National Collegiate Honors Council


Date of this Version

Fall 2017


Journal of the National Collegiate Honors Council, Vol. 18, No. 2 (Fall/Winter 2017), pp 29-37


© Copyright 2017 by the National Collegiate Honors Council


In addressing mental health needs in honors communities, I first need to explain that I am not a mental health practitioner; I am a sociologist. The types of issues that interest me are structural: what can we do to set up supportive environments that help all our students. We need to respond appropriately to individuals, but we also need also to look at the larger system (Bertram et al.; JED Foundation, “A Guide”; Atkins & Frazier). For honors educators, the challenges that students face in their daily lives are an ongoing concern. We are all aware of the rising rates of undergraduate mental health issues (Locke et al.; Cook; Ross et al.; Towbes & Cohen). Our students regularly articulate “fears and anxieties and doubts about their abilities” (Tough) and tell us about barriers that impede their progress, but careful listening reveals concerns that range beyond individual performance anxieties. Students also address a “widespread presence of intrapersonal difficulties, social isolation, and stress” (Mitchell et al. 23). We need, therefore, to look beyond those students we perceive to be at risk and address the larger campus context (Kelleher).

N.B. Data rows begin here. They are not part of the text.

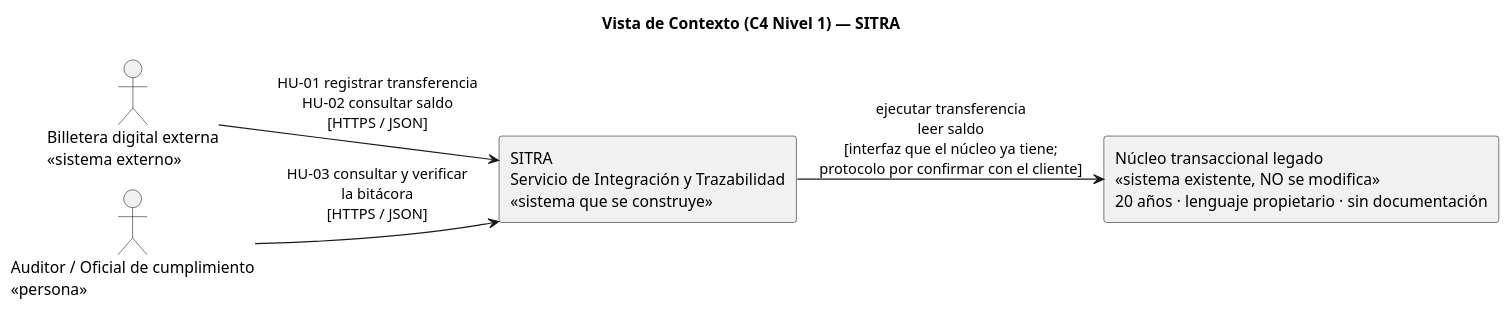
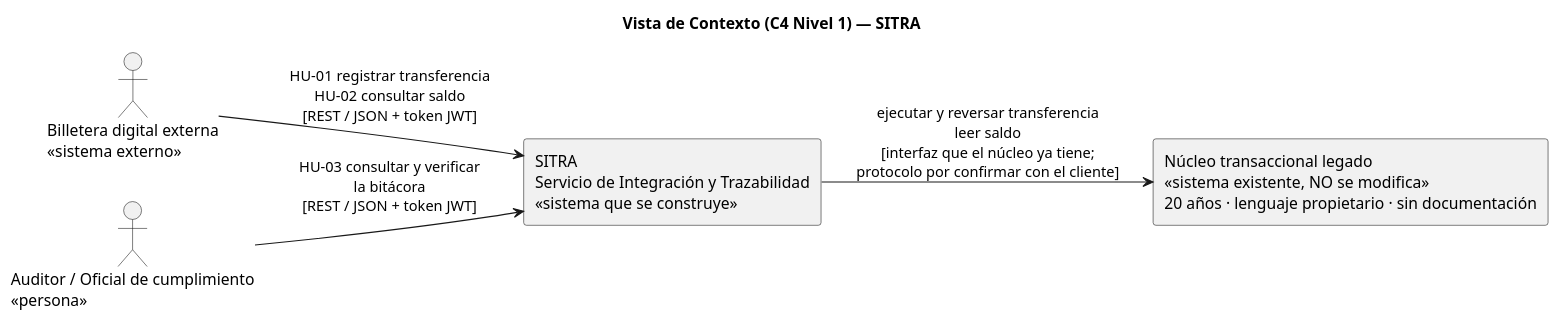
The diagram in docs/diagramas/01-contexto.puml (JorgeMario-V/sitra), drawn with PlantUML before and after one commit. The commit also changed 9 other files, not shown here.

```diff
--- a/docs/diagramas/01-contexto.puml
+++ b/docs/diagramas/01-contexto.puml
@@ -1,19 +1,18 @@
 @startuml
-!pragma layout smetana
 title Vista de Contexto (C4 Nivel 1) — SITRA
 skinparam monochrome true
 skinparam shadowing false
 skinparam defaultFontName Arial
 left to right direction
 
 actor "Billetera digital externa\n«sistema externo»" as BD
 actor "Auditor / Oficial de cumplimiento\n«persona»" as AU
 
 rectangle "SITRA\nServicio de Integración y Trazabilidad\n«sistema que se construye»" as S
 
 rectangle "Núcleo transaccional legado\n«sistema existente, NO se modifica»\n20 años · lenguaje propietario · sin documentación" as NL
 
-BD --> S : HU-01 registrar transferencia\nHU-02 consultar saldo\n[HTTPS / JSON]
-AU --> S : HU-03 consultar y verificar\nla bitácora\n[HTTPS / JSON]
-S --> NL : ejecutar transferencia\nleer saldo\n[interfaz que el núcleo ya tiene;\nprotocolo por confirmar con el cliente]
+BD --> S : HU-01 registrar transferencia\nHU-02 consultar saldo\n[REST / JSON + token JWT]
+AU --> S : HU-03 consultar y verificar\nla bitácora\n[REST / JSON + token JWT]
+S --> NL : ejecutar y reversar transferencia\nleer saldo\n[interfaz que el núcleo ya tiene;\nprotocolo por confirmar con el cliente]
 @enduml
```
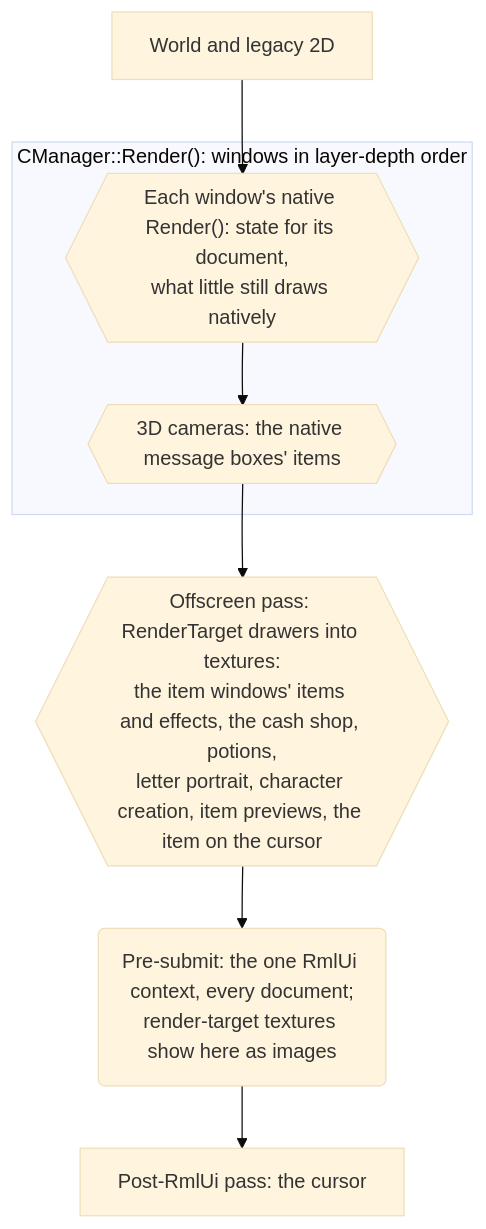
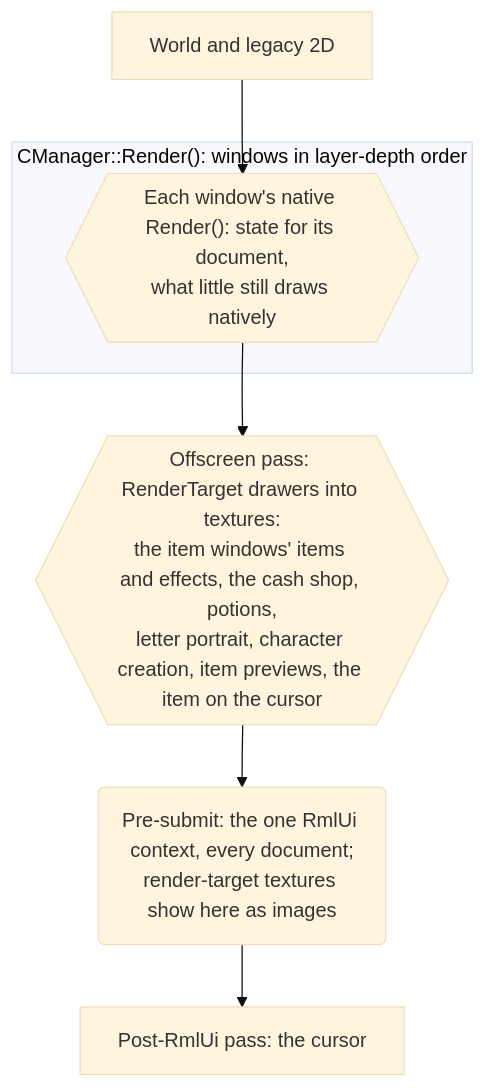
The diagram in docs/rmlui-ui-system/README.md (sven-n/MuMain), drawn with Mermaid (base theme) before and after one commit. The commit also changed 90 other files, not shown here.

````diff
--- a/docs/rmlui-ui-system/README.md
+++ b/docs/rmlui-ui-system/README.md
@@ -77,12 +77,11 @@
 ```mermaid
 flowchart TD
     scene["World and legacy 2D"]
     subgraph loop["CManager::Render(): windows in layer-depth order"]
         win{{"Each window's native Render(): state for its document,<br/>what little still draws natively"}}
-        cam{{"3D cameras: the native message boxes' items"}}
     end
     rtt{{"Offscreen pass: RenderTarget drawers into textures:<br/>the item windows' items and effects, the cash shop, potions,<br/>letter portrait, character creation, item previews, the item on the cursor"}}
     main("Pre-submit: the one RmlUi context, every document;<br/>render-target textures show here as images")
     post["Post-RmlUi pass: the cursor"]
-    scene --> win --> cam --> rtt --> main --> post
+    scene --> win --> rtt --> main --> post
 ```
````
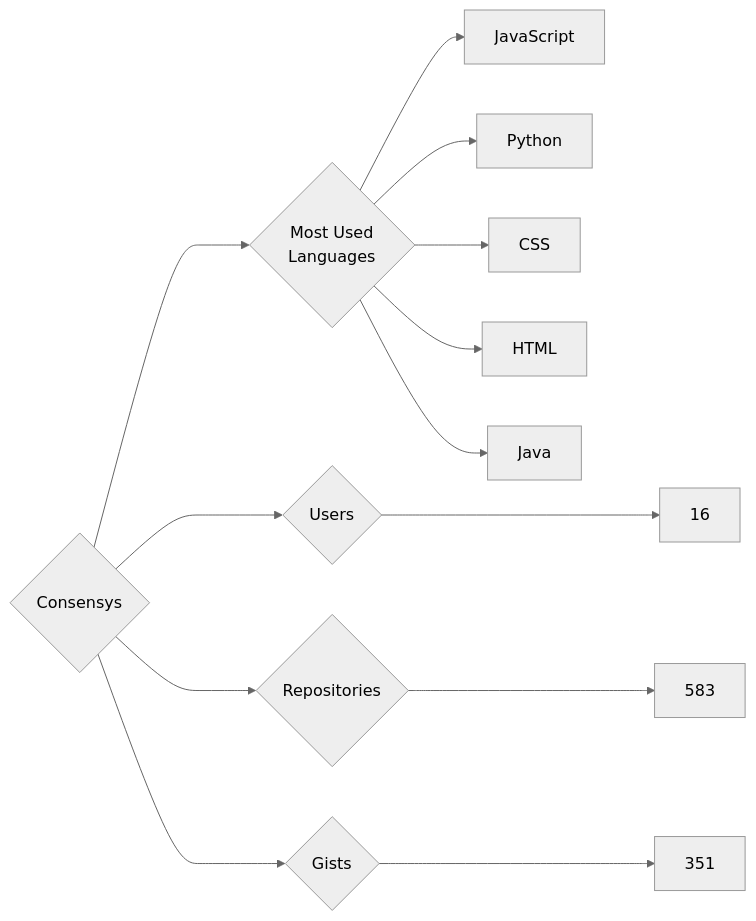
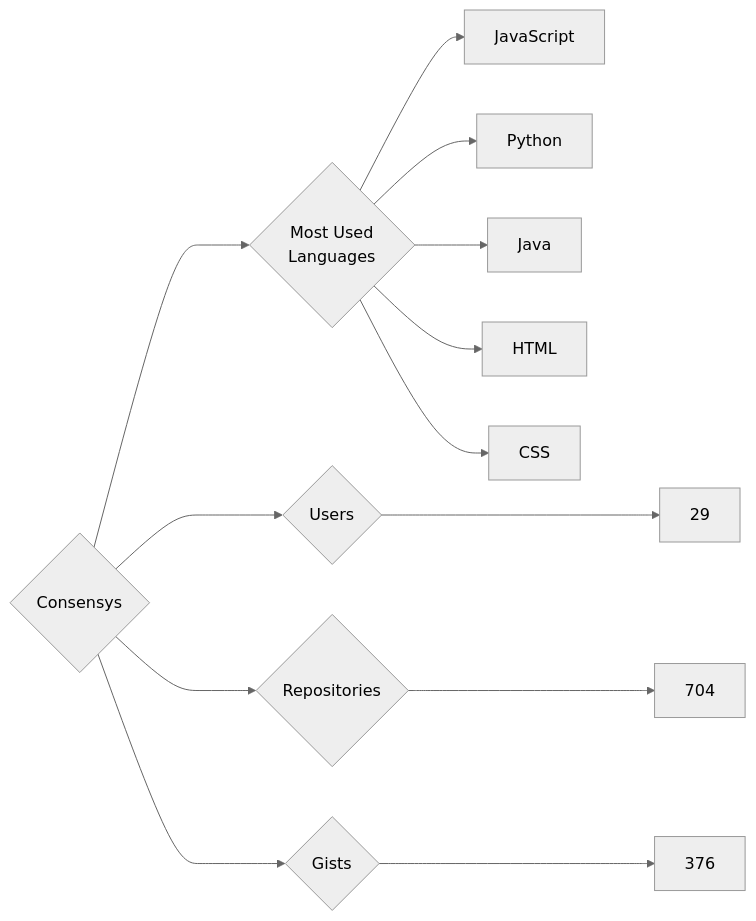
The diagram in targets/Consensys/README.md (trickest/insiders), drawn with Mermaid (neutral theme) before and after one commit. The commit also changed 757 other files, not shown here.

````diff
--- a/targets/Consensys/README.md
+++ b/targets/Consensys/README.md
@@ -3,13 +3,13 @@
 ```mermaid
 graph LR
 COMPANY_NAME{Consensys}
-COMPANY_NAME ---> U{Users} ---> UN[16]
-COMPANY_NAME ---> R{Repositories} ---> RN[583]
-COMPANY_NAME ---> G{Gists} ---> GN[351]
+COMPANY_NAME ---> U{Users} ---> UN[29]
+COMPANY_NAME ---> R{Repositories} ---> RN[704]
+COMPANY_NAME ---> G{Gists} ---> GN[376]
 COMPANY_NAME ---> ML{Most Used<br>Languages}
 ML --> JavaScript[JavaScript]
 ML --> Python[Python]
+ML --> Java[Java]
+ML --> HTML[HTML]
 ML --> CSS[CSS]
-ML --> HTML[HTML]
-ML --> Java[Java]
 ```
````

Our regular efforts to respond to students in crisis may include connecting students to campus health care services, exploring disability service options, and reaching out for help (if appropriate) to residential life services, academic advisors, and individual faculty (Novotney). We also sometimes contact families. Although we are limited, sometimes severely so, by inadequate institutional resources, we are uniquely situated in honors to expand our view beyond the individual to the larger social environment in which our students interact. Honors educators use multiple resources during any given day and have thus become adept at seeing how our programs fit into both our campus communities and the larger national discourse on both honors and, more generally, higher education.